As we argued over a petty little issue (in my mind, that is!) in the car on the way to Krysta’s school, we heard a little voice in the background saying, “Say sorry, mummy and daddy!”. It grew louder and louder as she realized we had ignored her for the 4th or 5th time.
“SAY SORRY, MUMMY AND DADDY!”
My mind went back to the times when this same 4 year old toddler was forced to say those very same words to her 2 year old brother after a fight. Over some toy or something like that. She had ignored me, refused eye contact with her brother and just muttered the barely audible words, “I’m sorry.”
I was cornered. I had to say sorry, though inside, I just wanted to hang on to my anger. Or my pride. I couldn’t tell the difference. So with no eye contact, I muttered the words, “I’m sorry” trying my best to have the most sincere tone I could muster, while failing miserably. She must have thought it was sincere enough as she started singing to break the deathly silence that was in the car.
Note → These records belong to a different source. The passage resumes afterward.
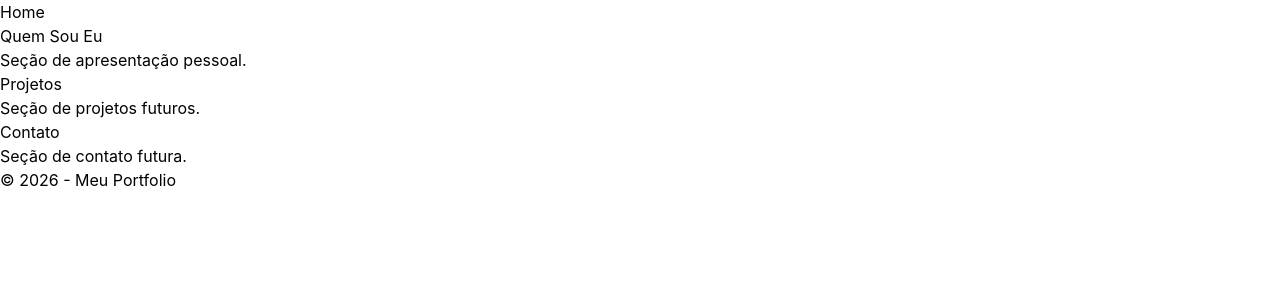
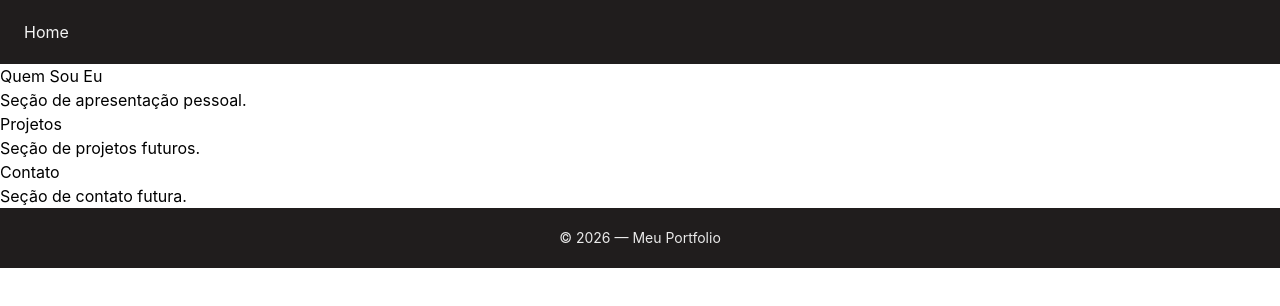
Before and after one commit to michael-zero/whoami, a Vue app: page / in a window 1280 px wide. Shown: the top 306 px of the page. Built offline with nearby package versions, Linux system fonts and the light colour scheme.

Commit message:
style
estilizações do header e do footer

```diff
--- a/src/components/AppFooter.vue
+++ b/src/components/AppFooter.vue
@@ -1,6 +1,6 @@
 <template>
-  <footer>
-    <p>&copy; 2026 - Meu Portfolio</p>
+  <footer class="bg-primary px-6 py-5 text-center text-gray-custom text-sm">
+    <p>&copy; 2026 — Meu Portfolio</p>
   </footer>
 </template>
 
--- a/src/components/AppHeader.vue
+++ b/src/components/AppHeader.vue
@@ -1,7 +1,9 @@
 <template>
-  <header>
+  <header class="bg-primary px-6 py-5">
     <nav>
-      <RouterLink to="/">Home</RouterLink>
+      <RouterLink to="/" class="text-ice hover:text-secondary transition-colors">
+        Home
+      </RouterLink>
     </nav>
   </header>
 </template>
```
That evening, I was in a rather bad mood as I was driving home. I was stopped at an intersection, but since I couldn’t really see the road clearly, I had to drive a little too far forward, partially blocking the road. In the distance, I saw a bus coming, and I thought briefly, maybe I should reverse, but I didn’t. The bus driver actually stopped his vehicle right in front of my car and gave me a signal to prove I was in the wrong. And though I knew it, I felt pride welling up inside and excuses coming out of my mouth, though no one was in the car.
It was then that I realised, how easily we allow our pride to blind us of our mistakes. How as human beings, we don’t like feeling inferior or wrong. How natural it felt to be defensive and angry even when the fault lies with us. And how difficult it is to admit that you need to back off, say sorry and just move on.
My marriage needs my humility, not my pride.